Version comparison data

━━━

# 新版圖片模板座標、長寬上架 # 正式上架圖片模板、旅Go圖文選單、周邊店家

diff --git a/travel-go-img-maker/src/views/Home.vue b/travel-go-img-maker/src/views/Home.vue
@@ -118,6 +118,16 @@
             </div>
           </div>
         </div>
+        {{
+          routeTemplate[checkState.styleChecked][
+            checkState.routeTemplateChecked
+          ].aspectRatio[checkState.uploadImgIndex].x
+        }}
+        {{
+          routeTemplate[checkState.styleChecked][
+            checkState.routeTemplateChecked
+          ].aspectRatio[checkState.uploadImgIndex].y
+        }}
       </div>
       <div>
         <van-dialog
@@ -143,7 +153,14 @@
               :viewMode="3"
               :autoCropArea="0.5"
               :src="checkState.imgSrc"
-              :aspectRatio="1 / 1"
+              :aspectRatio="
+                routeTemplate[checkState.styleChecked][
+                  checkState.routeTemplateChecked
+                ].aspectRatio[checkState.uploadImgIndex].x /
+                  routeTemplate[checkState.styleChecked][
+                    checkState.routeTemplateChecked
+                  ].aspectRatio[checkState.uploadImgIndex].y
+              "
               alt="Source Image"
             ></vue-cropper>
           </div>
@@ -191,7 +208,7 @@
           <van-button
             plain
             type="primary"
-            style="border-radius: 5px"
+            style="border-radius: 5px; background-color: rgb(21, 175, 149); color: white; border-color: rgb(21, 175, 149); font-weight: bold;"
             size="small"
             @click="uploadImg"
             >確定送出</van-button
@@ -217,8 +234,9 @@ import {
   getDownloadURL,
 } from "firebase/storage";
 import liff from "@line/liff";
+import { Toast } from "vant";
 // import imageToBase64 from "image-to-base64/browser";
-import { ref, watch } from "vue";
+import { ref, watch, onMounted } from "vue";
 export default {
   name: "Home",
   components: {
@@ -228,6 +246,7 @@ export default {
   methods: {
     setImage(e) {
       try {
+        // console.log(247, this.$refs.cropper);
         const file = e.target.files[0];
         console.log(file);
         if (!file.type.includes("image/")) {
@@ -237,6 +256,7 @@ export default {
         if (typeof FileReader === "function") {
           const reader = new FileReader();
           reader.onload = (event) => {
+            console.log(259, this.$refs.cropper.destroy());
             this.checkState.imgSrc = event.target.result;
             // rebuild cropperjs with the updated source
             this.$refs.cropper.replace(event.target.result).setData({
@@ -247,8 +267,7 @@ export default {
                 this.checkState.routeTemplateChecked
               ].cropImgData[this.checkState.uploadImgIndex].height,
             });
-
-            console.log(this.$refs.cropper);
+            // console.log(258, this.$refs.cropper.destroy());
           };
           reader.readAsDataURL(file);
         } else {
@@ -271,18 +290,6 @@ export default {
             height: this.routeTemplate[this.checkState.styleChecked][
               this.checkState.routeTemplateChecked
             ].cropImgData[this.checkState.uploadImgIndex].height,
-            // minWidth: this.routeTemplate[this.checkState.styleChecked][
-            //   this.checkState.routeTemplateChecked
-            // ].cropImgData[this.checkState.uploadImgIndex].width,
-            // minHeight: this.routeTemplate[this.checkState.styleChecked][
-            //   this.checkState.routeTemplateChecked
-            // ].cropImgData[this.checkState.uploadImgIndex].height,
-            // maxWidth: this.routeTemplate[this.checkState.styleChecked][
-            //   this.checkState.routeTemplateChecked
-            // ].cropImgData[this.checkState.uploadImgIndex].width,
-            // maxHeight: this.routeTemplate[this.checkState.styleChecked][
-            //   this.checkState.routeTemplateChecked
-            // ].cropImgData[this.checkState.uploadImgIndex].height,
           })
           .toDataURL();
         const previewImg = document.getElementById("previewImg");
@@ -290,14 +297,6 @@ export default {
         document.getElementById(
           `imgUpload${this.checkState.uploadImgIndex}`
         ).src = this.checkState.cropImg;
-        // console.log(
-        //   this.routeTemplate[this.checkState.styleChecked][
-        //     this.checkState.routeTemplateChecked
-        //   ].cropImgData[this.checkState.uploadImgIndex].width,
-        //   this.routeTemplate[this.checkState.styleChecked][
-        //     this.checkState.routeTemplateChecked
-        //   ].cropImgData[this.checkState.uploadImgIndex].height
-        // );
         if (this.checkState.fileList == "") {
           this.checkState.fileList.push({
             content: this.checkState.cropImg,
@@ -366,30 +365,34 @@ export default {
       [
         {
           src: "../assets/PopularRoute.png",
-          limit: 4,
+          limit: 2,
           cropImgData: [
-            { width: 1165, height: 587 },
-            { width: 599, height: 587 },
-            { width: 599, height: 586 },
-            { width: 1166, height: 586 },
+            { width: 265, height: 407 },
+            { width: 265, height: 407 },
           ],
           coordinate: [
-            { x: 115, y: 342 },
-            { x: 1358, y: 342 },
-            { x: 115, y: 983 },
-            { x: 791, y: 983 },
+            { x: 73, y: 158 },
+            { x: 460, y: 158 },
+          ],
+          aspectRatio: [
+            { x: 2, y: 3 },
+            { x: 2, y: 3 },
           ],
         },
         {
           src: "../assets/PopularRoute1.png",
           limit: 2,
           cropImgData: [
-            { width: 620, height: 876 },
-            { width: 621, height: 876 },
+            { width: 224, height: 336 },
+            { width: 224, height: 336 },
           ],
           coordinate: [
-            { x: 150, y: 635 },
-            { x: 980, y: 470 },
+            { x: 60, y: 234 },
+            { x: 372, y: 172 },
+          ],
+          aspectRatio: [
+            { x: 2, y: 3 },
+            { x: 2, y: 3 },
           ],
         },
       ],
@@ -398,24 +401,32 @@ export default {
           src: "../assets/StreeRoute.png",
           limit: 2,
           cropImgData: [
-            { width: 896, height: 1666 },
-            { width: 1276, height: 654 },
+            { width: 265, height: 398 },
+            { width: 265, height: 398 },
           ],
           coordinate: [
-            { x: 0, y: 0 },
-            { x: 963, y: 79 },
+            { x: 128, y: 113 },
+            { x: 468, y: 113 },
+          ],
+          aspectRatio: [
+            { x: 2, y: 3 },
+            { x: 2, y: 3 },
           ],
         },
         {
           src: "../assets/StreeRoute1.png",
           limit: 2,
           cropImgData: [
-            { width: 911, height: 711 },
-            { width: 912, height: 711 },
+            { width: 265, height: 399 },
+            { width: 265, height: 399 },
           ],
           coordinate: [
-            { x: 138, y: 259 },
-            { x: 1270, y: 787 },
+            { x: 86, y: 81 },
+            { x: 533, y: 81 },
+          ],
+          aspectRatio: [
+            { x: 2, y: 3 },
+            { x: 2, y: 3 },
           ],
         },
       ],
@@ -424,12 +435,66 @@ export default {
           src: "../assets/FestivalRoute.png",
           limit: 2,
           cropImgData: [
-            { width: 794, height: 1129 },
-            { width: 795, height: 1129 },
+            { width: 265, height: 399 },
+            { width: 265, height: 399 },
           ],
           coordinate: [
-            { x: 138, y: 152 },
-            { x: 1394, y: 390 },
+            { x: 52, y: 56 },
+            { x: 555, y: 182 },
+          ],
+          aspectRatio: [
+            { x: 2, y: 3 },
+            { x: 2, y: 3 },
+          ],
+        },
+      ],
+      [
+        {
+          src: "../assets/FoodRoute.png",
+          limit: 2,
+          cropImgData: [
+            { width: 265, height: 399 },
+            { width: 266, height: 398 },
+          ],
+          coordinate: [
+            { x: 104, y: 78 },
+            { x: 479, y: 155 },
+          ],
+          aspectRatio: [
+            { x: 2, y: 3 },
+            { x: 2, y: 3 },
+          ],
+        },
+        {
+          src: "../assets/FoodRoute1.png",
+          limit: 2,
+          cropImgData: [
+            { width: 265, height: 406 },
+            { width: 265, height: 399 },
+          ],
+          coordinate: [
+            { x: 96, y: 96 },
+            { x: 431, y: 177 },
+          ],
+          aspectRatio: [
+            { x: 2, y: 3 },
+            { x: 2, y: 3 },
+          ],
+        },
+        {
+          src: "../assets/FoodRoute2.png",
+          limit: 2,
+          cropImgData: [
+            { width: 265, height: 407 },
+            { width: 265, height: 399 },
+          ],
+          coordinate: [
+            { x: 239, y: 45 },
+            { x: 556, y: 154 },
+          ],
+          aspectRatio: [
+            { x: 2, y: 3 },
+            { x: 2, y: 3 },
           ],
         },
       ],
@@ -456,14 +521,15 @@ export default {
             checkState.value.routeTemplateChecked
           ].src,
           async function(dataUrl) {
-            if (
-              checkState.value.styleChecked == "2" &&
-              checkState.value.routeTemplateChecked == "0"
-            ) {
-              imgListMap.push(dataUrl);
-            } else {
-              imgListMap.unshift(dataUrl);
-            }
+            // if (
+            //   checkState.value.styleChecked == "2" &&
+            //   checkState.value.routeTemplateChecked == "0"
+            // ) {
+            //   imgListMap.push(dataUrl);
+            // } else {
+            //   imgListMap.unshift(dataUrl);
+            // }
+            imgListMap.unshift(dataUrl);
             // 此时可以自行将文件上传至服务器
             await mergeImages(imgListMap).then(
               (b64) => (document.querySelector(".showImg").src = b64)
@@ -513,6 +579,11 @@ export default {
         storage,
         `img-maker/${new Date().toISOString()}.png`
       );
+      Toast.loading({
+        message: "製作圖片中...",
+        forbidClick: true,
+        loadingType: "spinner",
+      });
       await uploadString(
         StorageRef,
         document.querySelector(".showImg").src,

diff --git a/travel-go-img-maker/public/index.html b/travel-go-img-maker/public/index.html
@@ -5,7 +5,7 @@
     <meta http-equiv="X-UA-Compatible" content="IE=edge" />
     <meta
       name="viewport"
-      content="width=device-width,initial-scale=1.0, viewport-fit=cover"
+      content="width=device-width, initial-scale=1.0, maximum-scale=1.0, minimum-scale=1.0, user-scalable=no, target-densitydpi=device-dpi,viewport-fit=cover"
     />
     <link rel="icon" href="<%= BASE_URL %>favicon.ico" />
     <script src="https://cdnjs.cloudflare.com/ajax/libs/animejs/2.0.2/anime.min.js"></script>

━━━

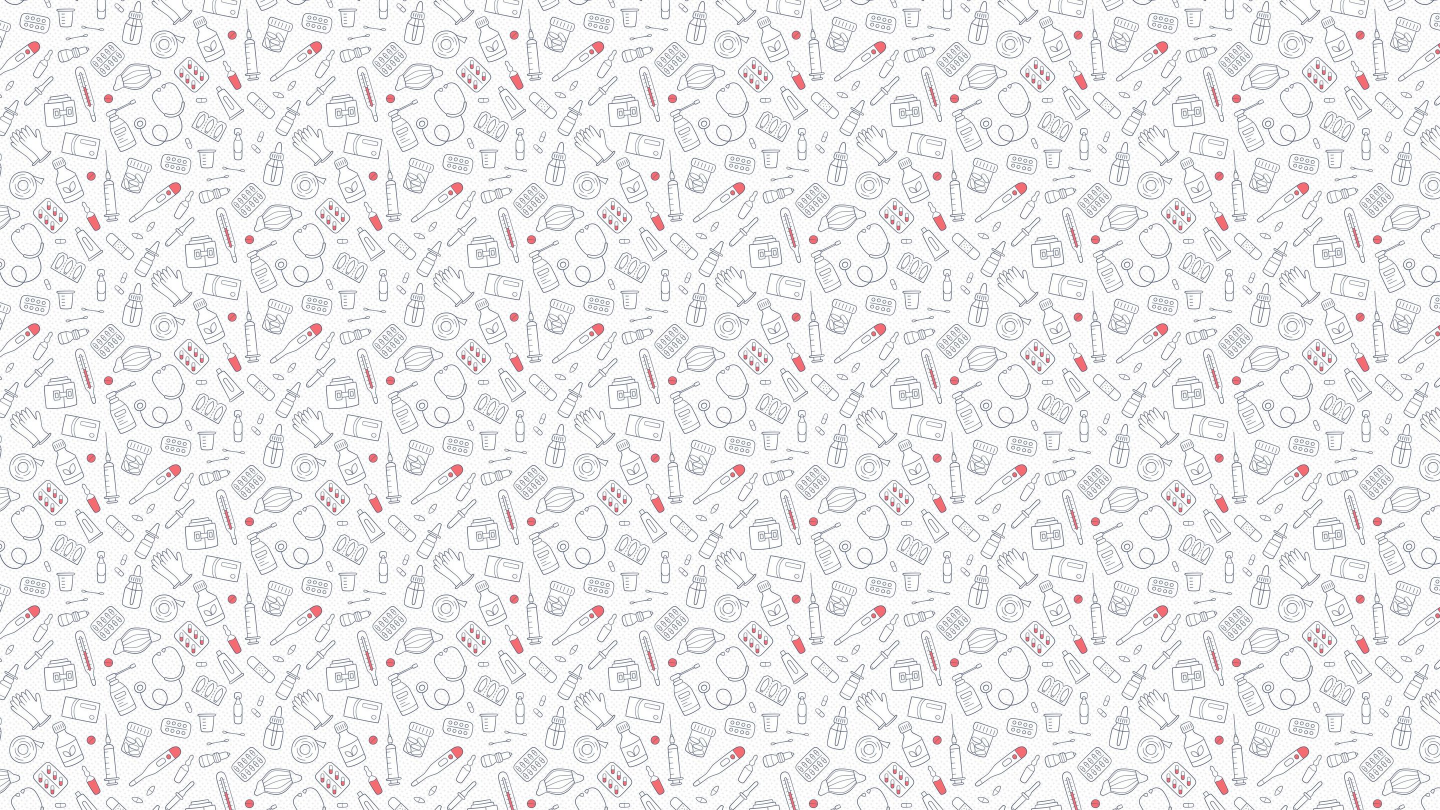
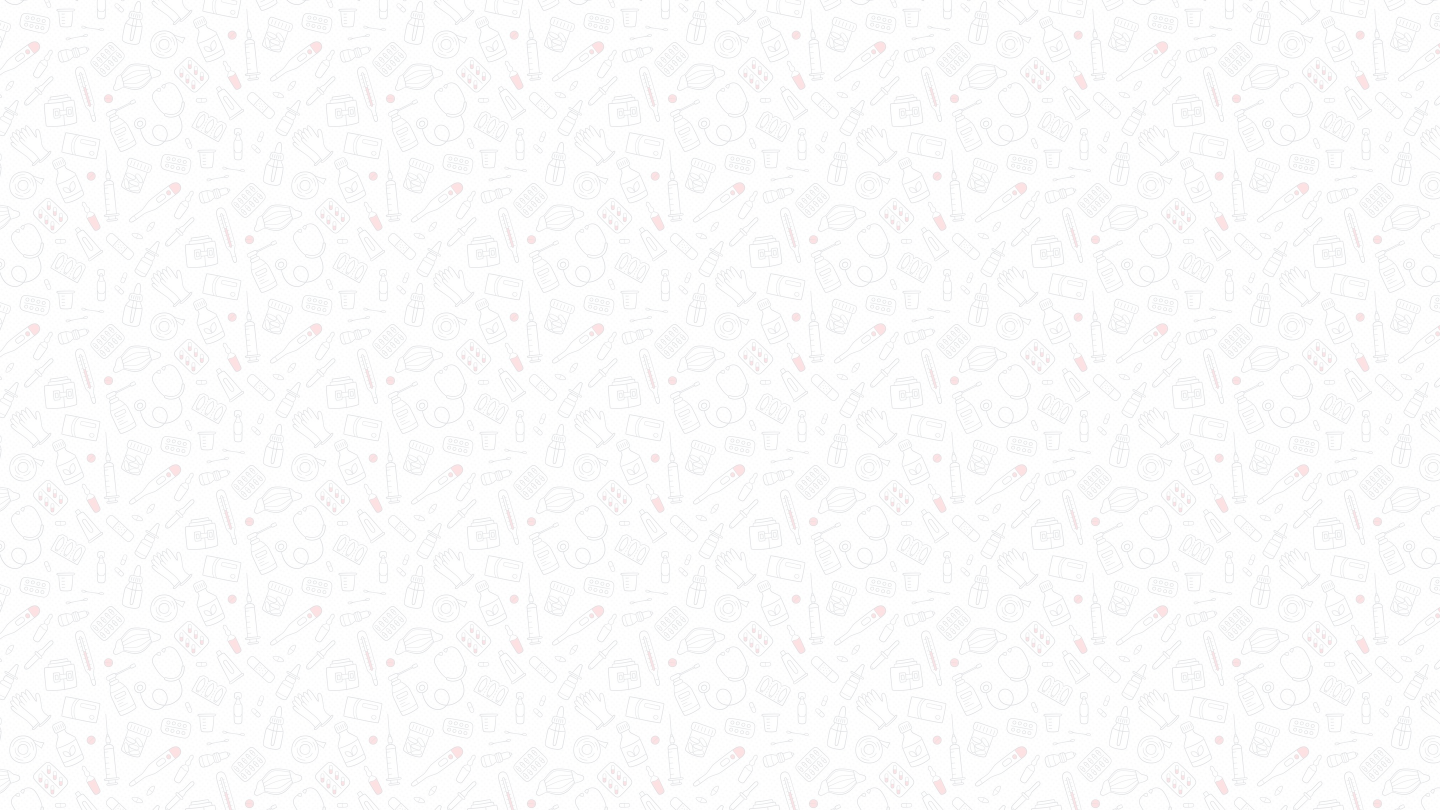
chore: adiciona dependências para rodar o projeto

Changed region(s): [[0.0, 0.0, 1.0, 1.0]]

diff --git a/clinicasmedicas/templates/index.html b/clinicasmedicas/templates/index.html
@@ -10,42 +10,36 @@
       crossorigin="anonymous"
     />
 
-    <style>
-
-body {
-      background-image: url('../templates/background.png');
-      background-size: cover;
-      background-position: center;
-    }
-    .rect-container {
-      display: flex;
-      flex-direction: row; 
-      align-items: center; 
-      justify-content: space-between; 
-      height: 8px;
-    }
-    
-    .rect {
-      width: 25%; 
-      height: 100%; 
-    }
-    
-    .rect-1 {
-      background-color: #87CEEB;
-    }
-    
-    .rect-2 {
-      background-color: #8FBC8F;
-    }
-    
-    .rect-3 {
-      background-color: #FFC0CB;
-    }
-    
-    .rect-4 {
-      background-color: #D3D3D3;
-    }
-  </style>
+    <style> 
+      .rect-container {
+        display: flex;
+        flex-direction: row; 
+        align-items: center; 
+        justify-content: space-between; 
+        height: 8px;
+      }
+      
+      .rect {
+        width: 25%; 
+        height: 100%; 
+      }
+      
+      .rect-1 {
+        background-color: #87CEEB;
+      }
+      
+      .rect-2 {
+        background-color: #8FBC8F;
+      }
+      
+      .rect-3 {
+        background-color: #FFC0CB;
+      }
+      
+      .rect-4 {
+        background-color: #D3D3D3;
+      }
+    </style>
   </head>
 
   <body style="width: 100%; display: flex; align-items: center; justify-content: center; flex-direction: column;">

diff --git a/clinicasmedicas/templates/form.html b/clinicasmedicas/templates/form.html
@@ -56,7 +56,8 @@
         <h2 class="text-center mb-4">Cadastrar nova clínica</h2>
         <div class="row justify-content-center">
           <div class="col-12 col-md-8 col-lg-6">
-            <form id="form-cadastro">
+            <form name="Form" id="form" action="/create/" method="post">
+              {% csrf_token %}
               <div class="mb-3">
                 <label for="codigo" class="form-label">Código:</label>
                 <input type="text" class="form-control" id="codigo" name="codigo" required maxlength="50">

━━━

_What is needed_
Return every line from the entries above that contains the word "console".

_Solved problem_
+        // console.log(247, this.$refs.cropper);
         console.log(file);
+            console.log(259, this.$refs.cropper.destroy());
-            console.log(this.$refs.cropper);
+            // console.log(258, this.$refs.cropper.destroy());
-        // console.log(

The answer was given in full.